::: MATERIAL FOR THIS EXERCISE :::

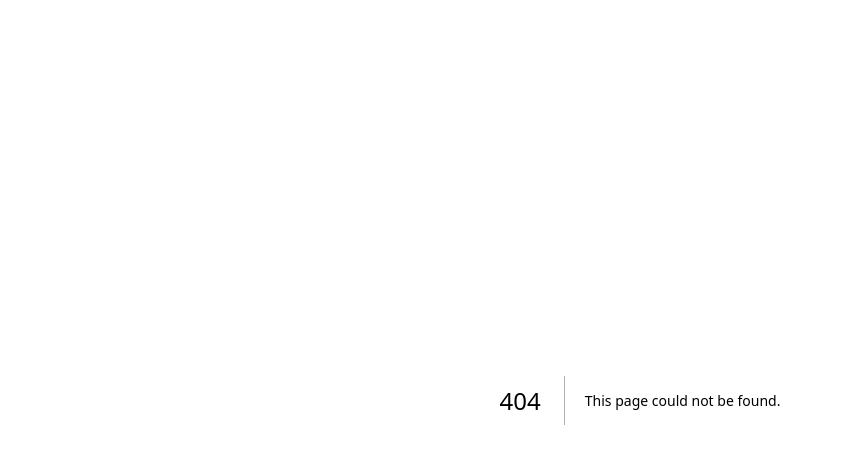
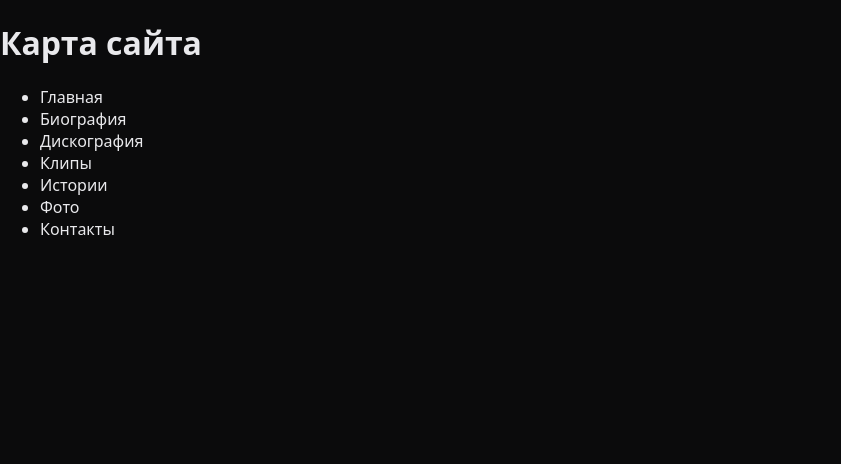
Before and after one commit to Tisat83/2pac, a Next.js app: page /sitemap in a window 1280 px wide. Before the commit this address had no page. Shown: the top 464 px of the page, without its empty margins (0-841 px from the left). Built offline with nearby package versions, Linux system fonts and the light colour scheme.

Commit message:
fix: build - drop framer-motion; safe /sitemap page

```diff
--- /dev/null
+++ b/app/sitemap/page.tsx
@@ -0,0 +1,24 @@
+export default function SiteMapPage() {
+  const sections: { href: string; label: string }[] = [
+    { href: '/', label: 'Главная' },
+    { href: '/biography', label: 'Биография' },
+    { href: '/discography', label: 'Дискография' },
+    { href: '/videos', label: 'Клипы' },
+    { href: '/stories', label: 'Истории' },
+    { href: '/photos', label: 'Фото' },
+    { href: '/contact', label: 'Контакты' },
+  ];
+
+  return (
+    <main className="container py-10 space-y-4">
+      <h1 className="text-3xl font-bold">Карта сайта</h1>
+      <ul className="list-disc pl-6 space-y-2">
+        {sections.map((s) => (
+          <li key={s.href}>
+            <a className="underline" href={s.href}>{s.label}</a>
+          </li>
+        ))}
+      </ul>
+    </main>
+  );
+}
--- a/components/content/Hero.tsx
+++ b/components/content/Hero.tsx
@@ -1,6 +1,5 @@
 'use client'
 import Image from 'next/image'
-import { motion } from 'framer-motion'
 import Link from 'next/link'
 
 export default function Hero() {
@@ -14,24 +13,12 @@ export default function Hero() {
         className="object-cover opacity-70"
       />
       <div className="relative z-10 w-full container py-10 md:py-20">
-        <motion.h1
-          initial={{ opacity: 0, y: 10 }}
-          animate={{ opacity: 1, y: 0 }}
-          transition={{ duration: 0.5, ease: 'easeOut' }}
-          className="text-5xl md:text-7xl font-black tracking-tight text-white"
-        >
-          2Pac
-        </motion.h1>
-        <motion.p
-          initial={{ opacity: 0, y: 10 }}
-          animate={{ opacity: 1, y: 0 }}
-          transition={{ delay: 0.1, duration: 0.5 }}
-          className="mt-4 max-w-2xl text-base md:text-lg text-neutral-200"
-        >
+        <h1 className="text-5xl md:text-7xl font-black tracking-tight text-white">2Pac</h1>
+        <p className="mt-4 max-w-2xl text-base md:text-lg text-neutral-200">
           Культовый художник слова, чьё наследие вдохновляет поколения. Узнайте его историю и работы.
-        </motion.p>
+        </p>
         <div className="mt-8 flex gap-3">
-          <Link href="/biography" className="px-5 py-3 bg-brand.primary text-black font-medium rounded-lg">
+          <Link href="/biography" className="px-5 py-3 bg-[#FF3D00] text-black font-medium rounded-lg">
             Полная биография
           </Link>
           <Link href="/discography" className="px-5 py-3 bg-white/10 backdrop-blur rounded-lg">
```
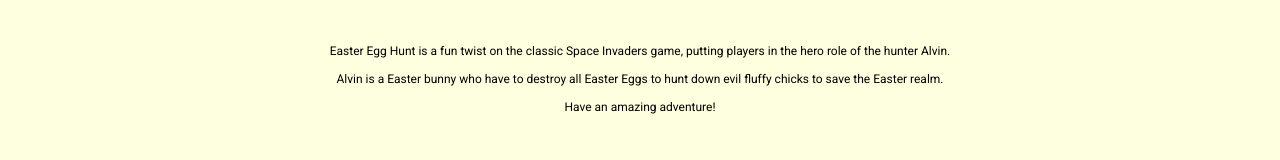
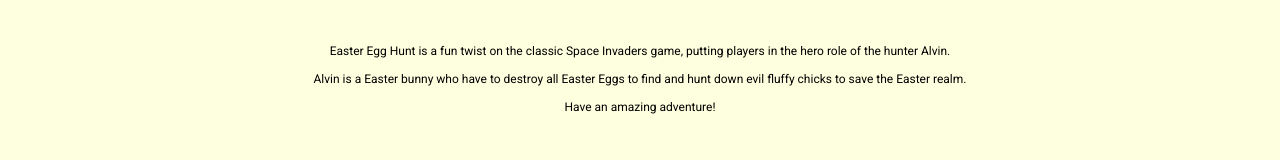
Before and after one commit to Lu-Smith/easter-mobile-game-vue, a Vue app: page / in a window 1280 px wide. Shown: the part 205-365 px from the top of the page. Built offline with nearby package versions, Linux system fonts and the light colour scheme.

Commit message:
Updated styles in DescriptionComponent.vue

```diff
--- a/src/components/DescriptionComponent.vue
+++ b/src/components/DescriptionComponent.vue
@@ -1,7 +1,7 @@
 <template>
     <div class="gameDescription">
         <p>Easter Egg Hunt is a fun twist on the classic Space Invaders game, putting players in the hero role of the hunter Alvin.</p>
-        <p>Alvin is a Easter bunny who have to destroy all Easter Eggs to hunt down evil fluffy chicks to save the Easter realm.</p>
+        <p>Alvin is a Easter bunny who have to destroy all Easter Eggs to find and hunt down evil fluffy chicks to save the Easter realm.</p>
         <p>Have an amazing adventure!</p>
     </div>
 </template>
```
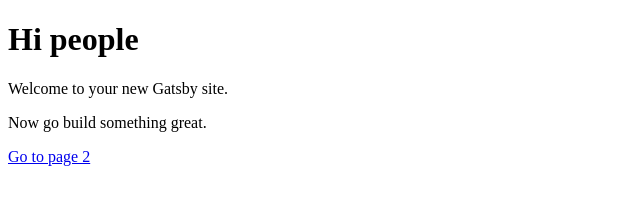
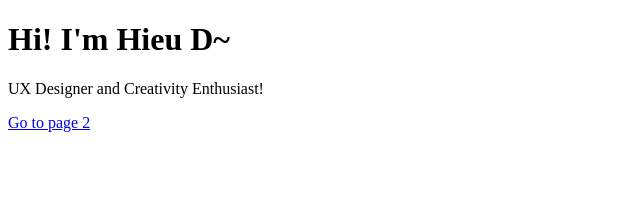
Before and after one commit to hieutdoan/portfolipro, a Gatsby site: page / in a window 1280 px wide. Shown: the whole page, without its empty margins (0-640 px from the left). Built offline with nearby package versions, Linux system fonts and the light colour scheme; Gatsby itself is replaced by a stand-in of ours.

Commit message:
initial commit

```diff
--- a/gatsby-config.js
+++ b/gatsby-config.js
@@ -1,6 +1,6 @@
 module.exports = {
   siteMetadata: {
-    title: 'Gatsby Default Starter',
+    title: 'Hieu D Portfolio',
   },
   plugins: ['gatsby-plugin-react-helmet'],
 }
--- a/src/pages/index.js
+++ b/src/pages/index.js
@@ -3,9 +3,8 @@ import Link from 'gatsby-link'
 
 const IndexPage = () => (
   <div>
-    <h1>Hi people</h1>
-    <p>Welcome to your new Gatsby site.</p>
-    <p>Now go build something great.</p>
+    <h1>Hi! I'm Hieu D~</h1>
+    <p>UX Designer and Creativity Enthusiast!</p>
     <Link to="/page-2/">Go to page 2</Link>
   </div>
 )
```
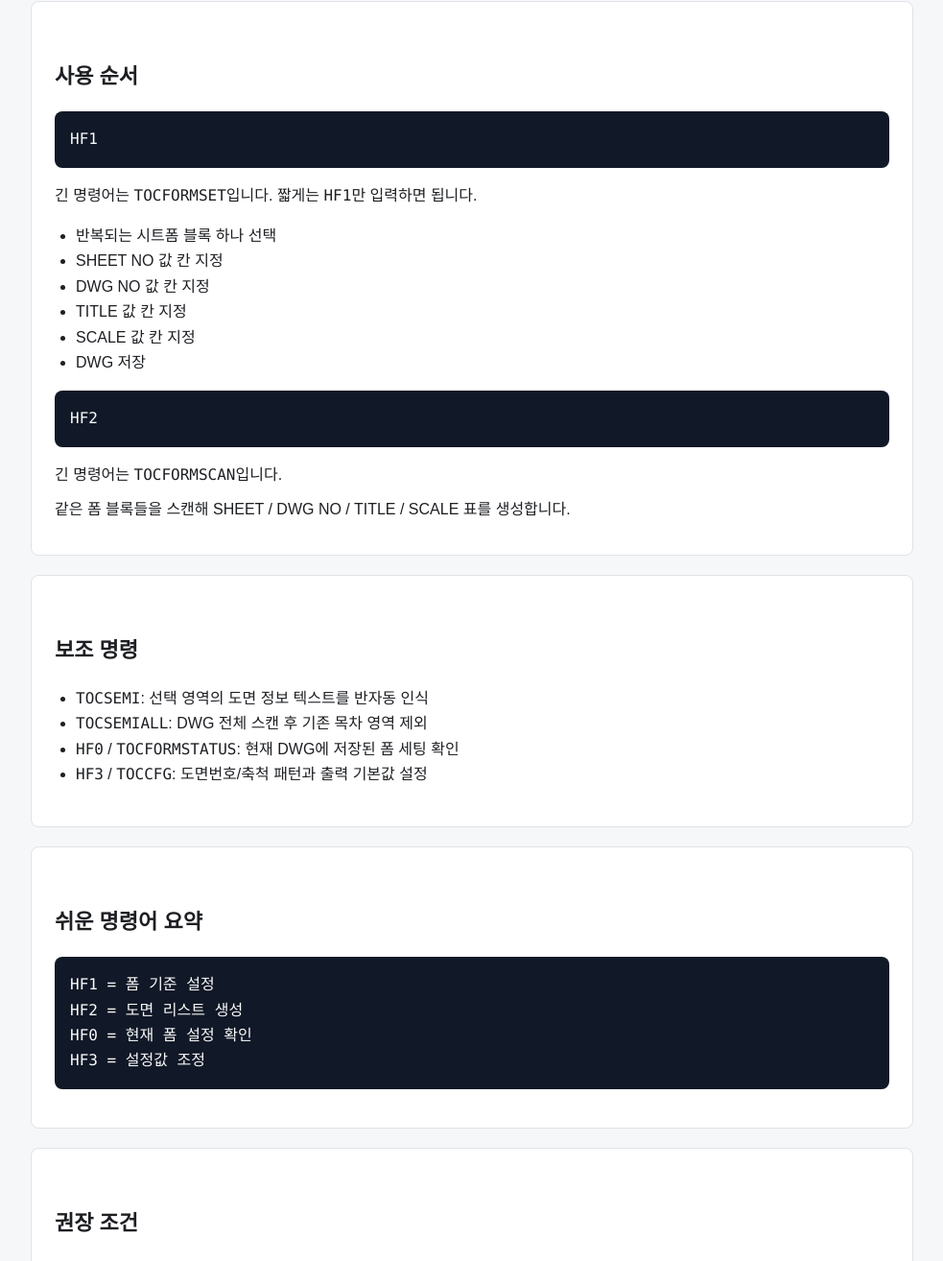
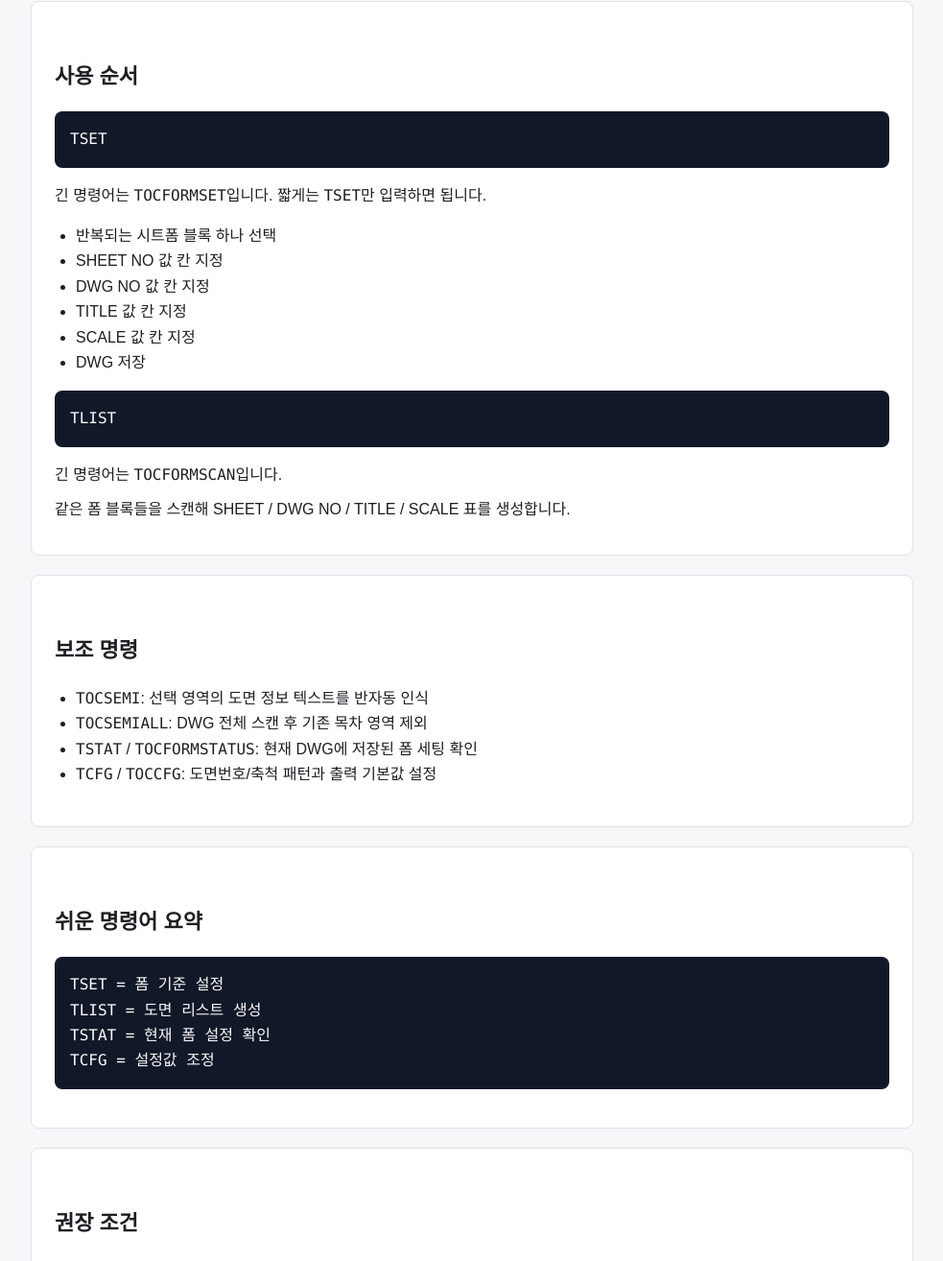
Before and after one commit to hueflowstudio/hueflow-landing, a plain HTML site: page free-library/cad-toc-auto/index.html in a window 1280 px wide. Shown: the part 791-2105 px from the top of the page at 96% size, without its empty margins (148-1131 px from the left). Drawn offline with Linux system fonts and the light colour scheme.

Commit message:
Rename easy CAD TOC commands

```diff
--- a/free-library/cad-toc-auto/index.html
+++ b/free-library/cad-toc-auto/index.html
@@ -87,8 +87,8 @@
 
     <section class="panel">
       <h2>사용 순서</h2>
-      <pre><code>HF1</code></pre>
-      <p>긴 명령어는 <code>TOCFORMSET</code>입니다. 짧게는 <code>HF1</code>만 입력하면 됩니다.</p>
+      <pre><code>TSET</code></pre>
+      <p>긴 명령어는 <code>TOCFORMSET</code>입니다. 짧게는 <code>TSET</code>만 입력하면 됩니다.</p>
       <ul>
         <li>반복되는 시트폼 블록 하나 선택</li>
         <li>SHEET NO 값 칸 지정</li>
@@ -97,7 +97,7 @@
         <li>SCALE 값 칸 지정</li>
         <li>DWG 저장</li>
       </ul>
-      <pre><code>HF2</code></pre>
+      <pre><code>TLIST</code></pre>
       <p>긴 명령어는 <code>TOCFORMSCAN</code>입니다.</p>
       <p>같은 폼 블록들을 스캔해 SHEET / DWG NO / TITLE / SCALE 표를 생성합니다.</p>
     </section>
@@ -107,17 +107,17 @@
       <ul>
         <li><code>TOCSEMI</code>: 선택 영역의 도면 정보 텍스트를 반자동 인식</li>
         <li><code>TOCSEMIALL</code>: DWG 전체 스캔 후 기존 목차 영역 제외</li>
-        <li><code>HF0</code> / <code>TOCFORMSTATUS</code>: 현재 DWG에 저장된 폼 세팅 확인</li>
-        <li><code>HF3</code> / <code>TOCCFG</code>: 도면번호/축척 패턴과 출력 기본값 설정</li>
+        <li><code>TSTAT</code> / <code>TOCFORMSTATUS</code>: 현재 DWG에 저장된 폼 세팅 확인</li>
+        <li><code>TCFG</code> / <code>TOCCFG</code>: 도면번호/축척 패턴과 출력 기본값 설정</li>
       </ul>
     </section>
 
     <section class="panel">
       <h2>쉬운 명령어 요약</h2>
-      <pre><code>HF1 = 폼 기준 설정
-HF2 = 도면 리스트 생성
-HF0 = 현재 폼 설정 확인
-HF3 = 설정값 조정</code></pre>
+      <pre><code>TSET = 폼 기준 설정
+TLIST = 도면 리스트 생성
+TSTAT = 현재 폼 설정 확인
+TCFG = 설정값 조정</code></pre>
     </section>
 
     <section class="panel">
```
Also changed, not shown: 3 other files.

:::

### WHAT NEEDS TO BE DONE
Each line above that has the word "medium" must be copied.

### RESPONSE BOX
-          <Link href="/biography" className="px-5 py-3 bg-brand.primary text-black font-medium rounded-lg">
+          <Link href="/biography" className="px-5 py-3 bg-[#FF3D00] text-black font-medium rounded-lg">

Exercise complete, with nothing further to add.